A ‘rare disease’ is defined in Europe as a life-threatening or chronically debilitating disease affecting no more than 5 people per 10,000. There are an estimated 6-8,000 known rare diseases affecting up to 6% of the total EU population (at least 30 million Europeans).
This means that approximately 300,000 Irish people will develop a rare disease at some stage in their life.
Who we are
The National Rare Diseases Office provides current and reliable information about genetic and rare diseases to patients, families and health professionals. The office was established in 2015 by the Health Services Executive (HSE) and is staffed by healthcare professionals who have significant experience working with people affected by rare diseases. Find out what we do.
For relevant information click on one of the sections below:
If you have a query, or if your organisation works with rare diseases and you would like to share information with us, please contact us.
Learn more about rare diseases with An Easyguide to Rare Diseases in Ireland and Consensus for Action which gives you more information and real-people stories.
The National Rare Diseases office (NRDO) wants to ensure that it takes the issue of privacy and confidentiality for our information service users seriously. The NRDO complies fully with the responsibilities under the General Data Protection Regulation (EU) 2016/679 (GDPR) which supersedes the Data Protection Directive 95/46/EC. HSE Privacy Statement
Mater Misericordiae University Hospital Privacy Notice
Rare Diseases Ireland (RDI)

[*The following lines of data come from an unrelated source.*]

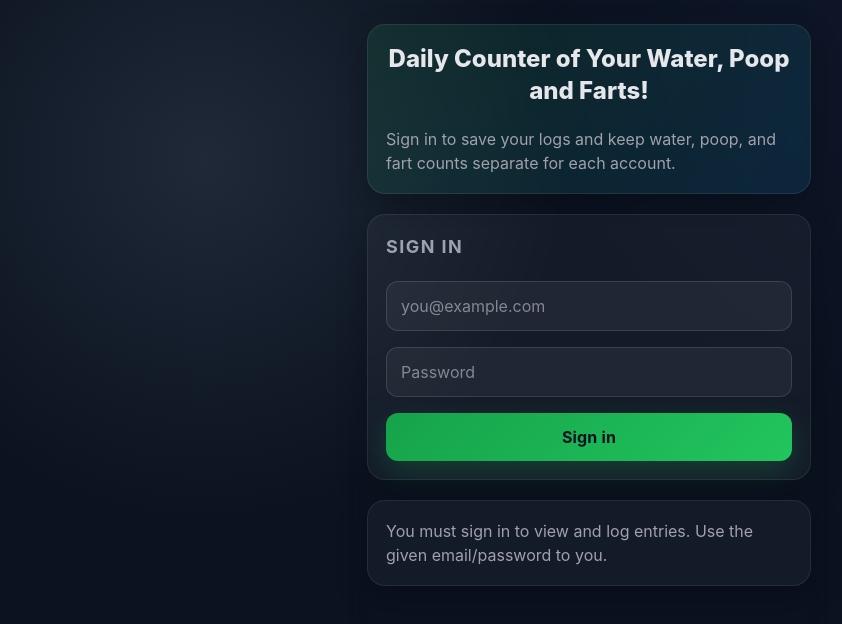
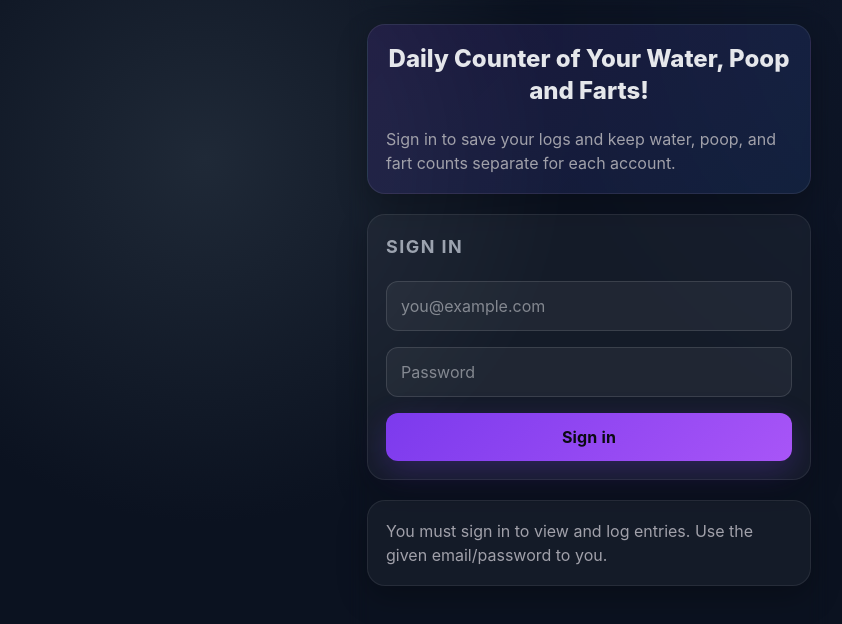
Before and after one commit to nilvaes/daily-counter, a React (Vite) app: page / in a window 1280 px wide. Shown: the top 624 px of the page, without its empty margins (51-893 px from the left). Built offline with nearby package versions, Linux system fonts and the light colour scheme; no server answers.

Commit message:
change colors

```diff
--- a/src/index.css
+++ b/src/index.css
@@ -56,18 +56,18 @@ button,
   border: none;
   border-radius: 12px;
   padding: 12px 16px;
-  background: linear-gradient(135deg, #16a34a, #22c55e);
-  color: #0b1220;
+  background: linear-gradient(135deg, #7c3aed, #a855f7);
+  color: #0b0b13;
   font-weight: 700;
   letter-spacing: 0.01em;
-  box-shadow: 0 10px 30px rgba(34, 197, 94, 0.22);
+  box-shadow: 0 10px 30px rgba(124, 58, 237, 0.25);
   transition: transform 120ms ease, box-shadow 120ms ease, filter 120ms ease;
 }
 
 button:active,
 .button:active {
   transform: translateY(1px);
-  box-shadow: 0 8px 18px rgba(34, 197, 94, 0.2);
+  box-shadow: 0 8px 18px rgba(124, 58, 237, 0.22);
   filter: brightness(0.98);
 }
 
@@ -87,7 +87,7 @@ button:active,
   display: flex;
   flex-direction: column;
   gap: 10px;
-  background: linear-gradient(135deg, rgba(34, 197, 94, 0.12), rgba(14, 165, 233, 0.12));
+  background: linear-gradient(135deg, rgba(124, 58, 237, 0.14), rgba(59, 130, 246, 0.12));
 }
 
 .header-bar {
@@ -124,8 +124,8 @@ button:active,
 }
 
 .nav__item--active {
-  border-color: rgba(34, 197, 94, 0.5);
-  box-shadow: 0 8px 20px rgba(34, 197, 94, 0.16);
+  border-color: rgba(124, 58, 237, 0.5);
+  box-shadow: 0 8px 20px rgba(124, 58, 237, 0.2);
 }
 
 .nav__item:active {
@@ -205,9 +205,9 @@ p {
 }
 
 .rdp {
-  --rdp-accent-color: #22c55e;
+  --rdp-accent-color: #a855f7;
   --rdp-background-color: rgba(255, 255, 255, 0.08);
-  --rdp-accent-color-dark: #16a34a;
+  --rdp-accent-color-dark: #7c3aed;
   color: #e5e7eb;
 }
 
@@ -226,18 +226,18 @@ p {
 }
 
 .rdp-day_today {
-  border: 1px solid rgba(34, 197, 94, 0.6);
+  border: 1px solid rgba(124, 58, 237, 0.6);
 }
 
 .rdp-day_selected,
 .rdp-day_selected:focus-visible {
-  background-color: rgba(34, 197, 94, 0.2);
+  background-color: rgba(124, 58, 237, 0.22);
   color: #e5e7eb;
-  border-color: rgba(34, 197, 94, 0.7);
+  border-color: rgba(124, 58, 237, 0.7);
 }
 
 .has-data {
-  box-shadow: inset 0 0 0 2px rgba(34, 197, 94, 0.4);
+  box-shadow: inset 0 0 0 2px rgba(124, 58, 237, 0.35);
 }
 
 .auth-bar {
@@ -269,8 +269,8 @@ p {
 }
 
 .auth-form input:focus {
-  outline: 1px solid rgba(34, 197, 94, 0.6);
-  border-color: rgba(34, 197, 94, 0.6);
+  outline: 1px solid rgba(124, 58, 237, 0.7);
+  border-color: rgba(124, 58, 237, 0.7);
 }
 
 .pill {
```
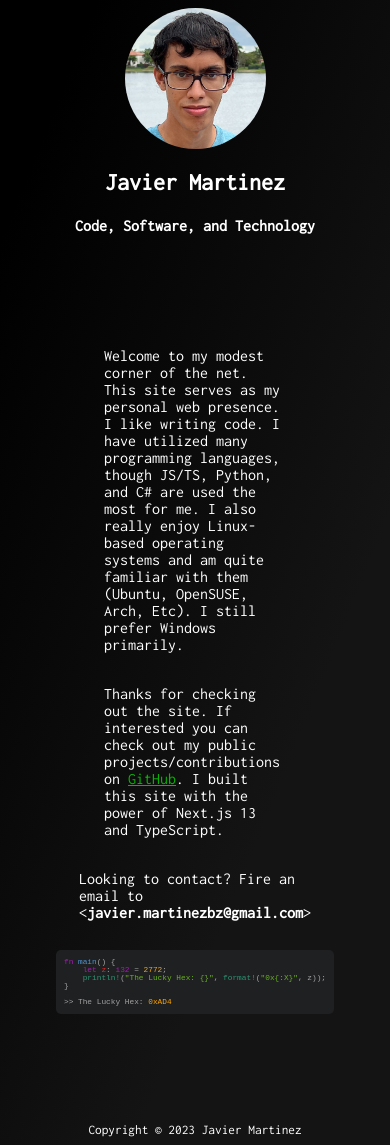
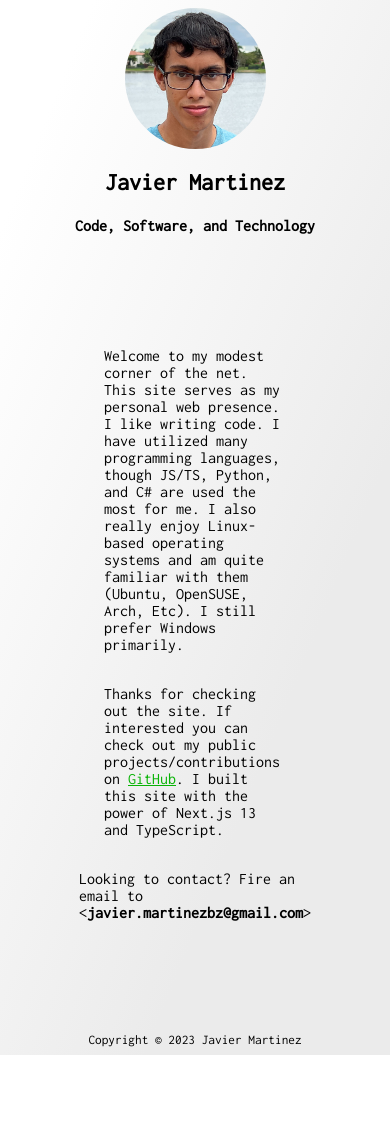
Before and after one commit to hoogmin/jmnxtsite, a Next.js app: page / in a window 390 px wide. After the commit the page ends 1055 px from the top, so only its background shows below. Built offline with nearby package versions, Linux system fonts and the light colour scheme.

Commit message:
Migrate to app router.

```diff
--- /dev/null
+++ b/app/layout.tsx
@@ -0,0 +1,15 @@
+import '@/styles/globals.css'
+
+export default function RootLayout({
+    // Layouts must accept a children prop.
+    // This will be populated with nested layouts or pages
+    children,
+}: {
+    children: React.ReactNode
+}) {
+    return (
+        <html lang="en">
+            <body>{children}</body>
+        </html>
+    )
+}
--- a/src/pages/index.tsx
+++ b/app/page.tsx
@@ -1,41 +1,25 @@
-import Head from 'next/head'
+import { Metadata } from 'next'
 import Image from 'next/image'
 import { Inconsolata } from 'next/font/google'
-import hljs from 'highlight.js'
-import rs from 'highlight.js/lib/languages/rust'
-import { useEffect } from 'react'
 import styles from '@/styles/Home.module.css'
 
 const inconsolata = Inconsolata({ subsets: ["latin"], weight: "400", style: "normal" })
 
-// Without this config, a warning about
-// XSS will occur in the console. I opted to
-// disable it since the code block is only
-// a raw string and not 'unescaped html'
-// as the warning seems to think.
-hljs.configure({
-  ignoreUnescapedHTML: true
-})
+export const metadata: Metadata = {
+    title: "Javi M. | Coder / Programmer",
+    description: "Javier Martinez (@hoogmin) | Coder/Programmer. Personal Site.",
+    viewport: "width=device-width, initial-scale=1",
+    robots: "all",
+    openGraph: {
+        title: "Javi M. | Coder / Programmer",
+        description: "Javier Martinez (@hoogmin) | Coder/Programmer. Personal Site."
+    }
+}
 
-hljs.registerLanguage('rust', rs)
-
-export default function Home() {
-
-  useEffect(() => {
-    hljs.highlightAll()
-  }, [])
+export default function HomePage() {
 
   return (
     <>
-      <Head>
-        <title>Javi M. | Coder / Programmer</title>
-        <meta name="description" content="Javier Martinez (@hoogmin) | Coder/Programmer. Personal Site." />
-        <meta name="viewport" content="width=device-width, initial-scale=1" />
-        <meta name="robots" content="all" />
-        <meta property="og:title" content="Javi M. | Coder / Programmer"/>
-        <meta property="og:description" content="Javier Martinez (@hoogmin) | Coder/Programmer. Personal Site."/>
-        <link rel="icon" href="/favicon.ico" />
-      </Head>
       <header className={`${styles.topheader} ${inconsolata.className}`}>
         <Image
         src="/profile1_nodata_site.jpg"
@@ -68,19 +52,6 @@ export default function Home() {
             Looking to contact? Fire an email to &lt;<strong>javier.martinezbz@gmail.com</strong>&gt;
           </p>
         </section>
-        <section>
-          <pre>
-            <code className="rust">
-{`fn main() {
-    let z: i32 = 2772;
-    println!("The Lucky Hex: {}", format!("0x{:X}", z));
-}
-
->> The Lucky Hex: 0xAD4
-`}
-            </code>
-          </pre>
-        </section>
       </main>
       <footer className={`${styles.footer} ${inconsolata.className}`}>
         <small>Copyright &copy; 2023 Javier Martinez</small>
--- a/src/styles/globals.css
+++ b/app/styles/globals.css
@@ -4,7 +4,7 @@
     'Roboto Mono', 'Oxygen Mono', 'Ubuntu Monospace', 'Source Code Pro',
     'Fira Mono', 'Droid Sans Mono', 'Courier New', monospace;
 
-  --foreground-color: #FFF;
+  --foreground-color: #000;
 }
 
 html,
@@ -15,23 +15,11 @@ body {
 }
 
 body {
-  color: var(--foreground-color, #FFF);
-  background: linear-gradient(112.1deg, rgb(0, 0, 0) 11.4%, rgb(20, 20, 20) 70.2%);
+  color: var(--foreground-color, #000);
+  background: linear-gradient(112.1deg, rgb(255, 255, 255) 11.4%, rgb(235, 235, 235) 70.2%);
 }
 
 a {
   color: #08b305;
   text-decoration: underline;
 }
-
-code {
-  border-radius: 5px;
-  font-size: 1vw;
-}
-
-@media only screen and (max-width: 600px) {
-  code {
-    border-radius: 5px;
-    font-size: 2vw;
-  }
-}
--- a/src/pages/_app.tsx
+++ /dev/null
@@ -1,7 +0,0 @@
-import '@/styles/globals.css'
-import 'highlight.js/styles/base16/spacemacs.css'
-import type { AppProps } from 'next/app'
-
-export default function App({ Component, pageProps }: AppProps) {
-  return <Component {...pageProps} />
-}
--- a/src/pages/_document.tsx
+++ /dev/null
@@ -1,13 +0,0 @@
-import { Html, Head, Main, NextScript } from 'next/document'
-
-export default function Document() {
-  return (
-    <Html lang="en">
-      <Head />
-      <body>
-        <Main />
-        <NextScript />
-      </body>
-    </Html>
-  )
-}
```
Also changed, not shown: package.json (+6 -5 lines), tsconfig.json (+23 -5 lines), app/styles/Home.module.css (renamed from src/styles/Home.module.css), 1 other file (tests, documents, lock files or other folders).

Read RDI research report ‘Living with a Rare Disease in Ireland during the COVID-19 Pandemic: This report highlights how COVID-19 is hindering access to routine treatment and care for people with rare diseases, and is having a detrimental effect on the rare disease community’s health and well-being.